Engineers Acting Up
We're all familiar with the stereotypes of engineers—they are considered by some to be introverted, lacking in social and communication skills, and perhaps a bit rigid. Spend any time in the boisterous study areas of SCU’s engineering hallways and you will have a different opinion, but for introverts and extroverts alike, the prospect of public speaking can bring on a bad case of stage fright.
So, keeping in mind that a requirement for graduation for SCU engineers is participation in the Senior Design Conference where teams present their progress on year-long capstone projects in front of an audience of alumni, parents, and Silicon Valley leaders, and in keeping with our Jesuit commitment to educating the whole person, the School of Engineering offers Improv for Engineers (ENGR 170) to juniors and seniors each winter quarter.
Brenda Woolley, an actor with 30 years' experience in theatre, has an affinity for teaching the craft of acting and improvisation to non-actors. "People fear public speaking more than death. Acting is an abstract art form that gives rise to a great deal of fear, but I find engineers to be really open to thinking outside the box, and they are courageous in delving into the imagination."
Through trust games and exercises in breath, relaxation, voice, and improvisation, students focus attention and energy on a part of the brain that may be under-stimulated in their more technical classes, building confidence in creating and performing in public as they learn to see things through the eyes of a different person.
"For those who take on this challenge, the payoff is sublime; it's a joy that gives birth to something deep down inside that they always wanted to bring out. It's a gem inside and that is inspiring to me," said Woolley.

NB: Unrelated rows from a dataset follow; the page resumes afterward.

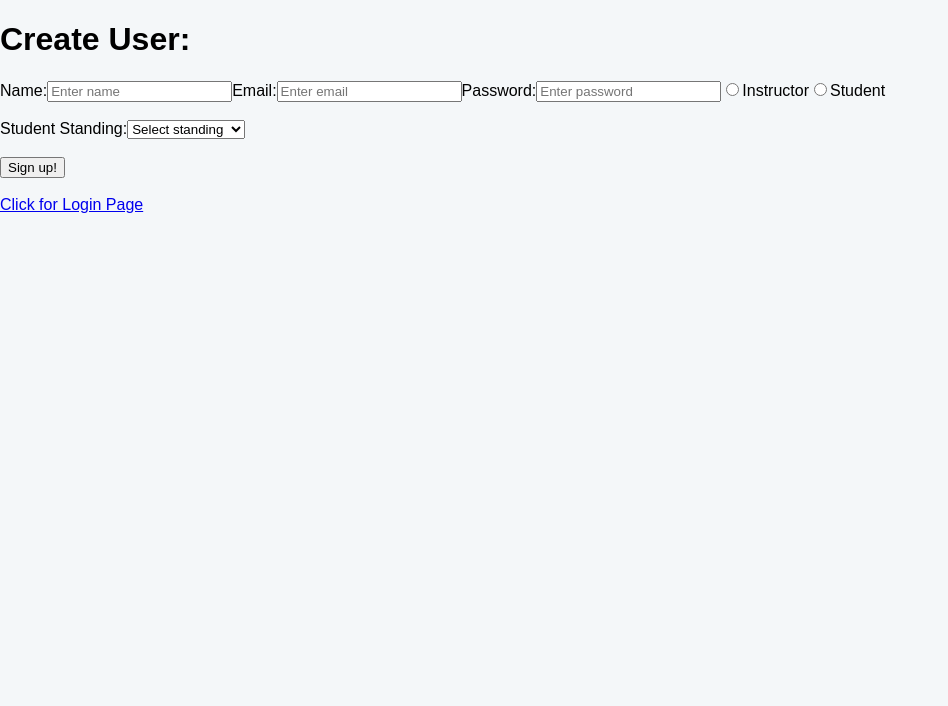
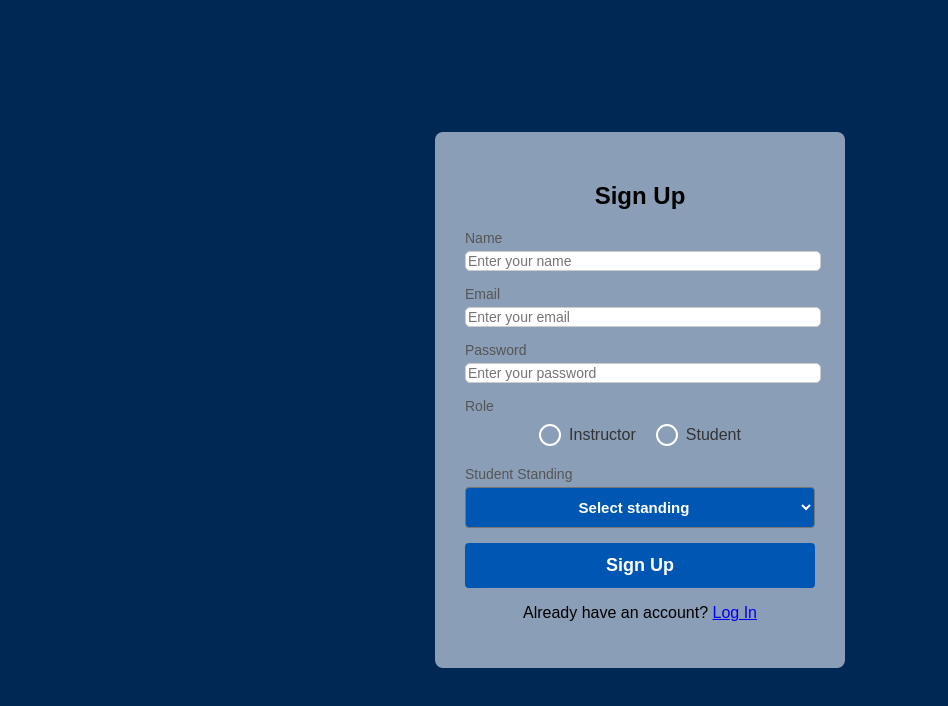
Before and after one commit to shaheerkhan8476/aimlab, a React (Create React App) app in the folder frontend/: page /CreateUser in a window 1280 px wide. Shown: the top 706 px of the page, without its empty margins (0-948 px from the left). Built offline with nearby package versions, Linux system fonts and the light colour scheme.

Commit message:
Made signup look better

```diff
--- a/frontend/src/pages/CreateUser.js
+++ b/frontend/src/pages/CreateUser.js
@@ -1,6 +1,7 @@
 import React, { useState } from 'react';
 import { NavLink } from 'react-router-dom';
-
+import { useNavigate } from 'react-router-dom';
+import "./css/Login.css";
 function CreateUser()
 {
     //Create blank form for data user enters
@@ -11,6 +12,7 @@ function CreateUser()
         isAdmin: null,
         studentStanding : '',
     });
+    const navigate = useNavigate();
 
     //Listen for user adjustment of html and apply to form
     const handleChange = (e) => {
@@ -36,6 +38,7 @@ function CreateUser()
             {
                 const data = await response.json();
                 console.log('User created:', data);
+                navigate("/");
             }
             else
             {
@@ -48,91 +51,53 @@ function CreateUser()
         }
     }
     //Render the HTML form so the user can interact
-    return(
-        <>
+    return (
+        <div className="login-container">
+            <div className="login-box">
+                <h2>Sign Up</h2>
                 <form onSubmit={handleSubmit}>
-                <h1>Create User:</h1>
-                <label htmlFor="name">Name:</label>
-                <input
-                    type="text"
-                    id="name"
-                    name="name"
-                    value={formData.name}
-                    onChange={handleChange}
-                    placeholder="Enter name"
-                    required>
-                </input>
-
-                <label htmlFor="email">Email:</label>
-                <input
-                    type="email"
-                    id="email"
-                    name="email"
-                    value={formData.email}
-                    onChange={handleChange}
-                    placeholder="Enter email"
-                    required>
-                </input>
-
-                <label htmlFor="password">Password:</label>
-                <input
-                    type="password"
-                    id="password"
-                    name="password"
-                    value={formData.password}
-                    onChange={handleChange}
-                    placeholder="Enter password"
-                    required>
-
-                </input>
-                <input
-                    type="radio"
-                    name="isAdmin"
-                    value= "true"
-                    checked={formData.isAdmin === true}
-                    onChange={handleChange}
-                    required>
-
-                </input>
-
-                <label htmlFor="Instructor">Instructor</label>
-                <input
-                    type="radio"
-                    name="isAdmin"
-                    value = "false"
-                    checked={formData.isAdmin === false}
-                    onChange={handleChange}
-                    required>
-
-                </input>
-                <label htmlFor="Student">Student</label>
-                <br></br>
-                <br></br>
-                <label htmlFor="studentStanding">Student Standing:</label>
-                <select
-                    id="studentStanding"
-                    name="studentStanding"
-                    value={formData.studentStanding}
-                    onChange={handleChange}
-                    required
-                >
+                    <div className="input-group">
+                        <label>Name</label>
+                        <input type="text" name="name" value={formData.name} onChange={handleChange} placeholder="Enter your name" required />
+                    </div>
+                    <div className="input-group">
+                        <label>Email</label>
+                        <input type="email" name="email" value={formData.email} onChange={handleChange} placeholder="Enter your email" required />
+                    </div>
+                    <div className="input-group">
+                        <label>Password</label>
+                        <input type="password" name="password" value={formData.password} onChange={handleChange} placeholder="Enter your password" required />
+                    </div>
+                    <div className="input-group">
+                        <label>Role</label>
+                        <div className="radio-group">
+                            <input type="radio" id="instructor" name="isAdmin" value="true" checked={formData.isAdmin === true} onChange={handleChange} required />
+                            <label htmlFor="instructor">Instructor</label>
+                            <input type="radio" id="student" name="isAdmin" value="false" checked={formData.isAdmin === false} onChange={handleChange} required />
+                            <label htmlFor="student">Student</label>
+                        </div>
+                    </div>
+                    {!formData.isAdmin && (
+                        <div className="input-group student-standing-group">
+                            <label className="student-standing-label">Student Standing</label>
+                            <select className="styled-dropdown drop" name="studentStanding" value={formData.studentStanding} onChange={handleChange} required>
                                 <option value="">Select standing</option>
                                 <option value="Resident">Resident</option>
                                 <option value="Clerkship">Clerkship</option>
                                 <option value="Medical Student">Medical Student</option>
                             </select>
-
-                <br /><br />
-
-
-                <button type="submit">Sign up!</button>
+                        </div>
+                    )}
+                    <button type="submit">Sign Up</button>
                 </form>
-            <br></br>
-            <NavLink to="/">Click for Login Page</NavLink>
-        </>
-
-    )
-
+                <p>
+                    Already have an account?
+                    <span> </span>
+                    <NavLink to="/">Log In</NavLink>
+                </p>
+            </div>
+        </div>
+    );
 }
 
 export default CreateUser;
--- a/frontend/src/pages/css/Login.css
+++ b/frontend/src/pages/css/Login.css
@@ -48,3 +48,76 @@
     text-decoration: underline;
     color: #0056b3;
 }
+/* Align radio buttons horizontally */
+.radio-group {
+  display: flex;
+  justify-content: center;
+  gap: 20px;
+  margin-top: 10px;
+}
+
+/* Syle */
+.radio-group input[type="radio"] {
+  display: none;
+}
+
+/* create radio button */
+.radio-group label {
+  display: flex;
+  align-items: center;
+  gap: 8px;
+  cursor: pointer;
+  font-size: 16px;
+  font-weight: 500;
+  color: #333;
+}
+
+/* make cirle */
+.radio-group label::before {
+  content: "";
+  width: 18px;
+  height: 18px;
+  border: 2px solid white;
+  border-radius: 50%;
+  display: inline-block;
+  position: relative;
+}
+/* fille white if checked */
+.radio-group input[type="radio"]:checked + label::before {
+  background-color: white;
+  border: 2px solid white;
+  box-shadow: 0 0 4px white;
+}
+/* make signup/login button */
+button {
+  background: #0056b3;;
+  color: white;
+  font-size: 18px;
+  font-weight: bold;
+  padding: 12px;
+  border: 3px white;
+  border-radius: 4px;
+  width: 100%;
+
+
+}
+/* hover for button */
+button:hover {
+  background:#007bff;;
+}
+/* make drop box */
+.drop {
+  width: 100%;
+  padding: 10px;
+  font-size: 15px;
+  font-weight: bold;
+  text-align: center;
+  background-color: #0056b3;
+  color: white;
+  border-radius: 4px;
+}
+/* hover for drop */
+.drop:hover {
+  background-color: #007bff;
+  color: white;
+}
```
Lines whose indentation alone changed are shown as unchanged.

Benjamin Lynch and Peter Stephens took the class last year in preparation for Senior Design. "Putting on a different face when doing a presentation helps with the jitters," said Lynch, who subsequently also found it easier to give a quick spiel to potential employers about himself at career fairs. Stephens agreed, "It really helped me prepare for Senior Design—getting in front of people and improving my ability to think on my feet was a big plus. Knowing that I had been there before and knew how to attack being on stage took some of the fear away. Beyond Senior Design, it's important for engineers to have a wide variety of skills in the global workplace."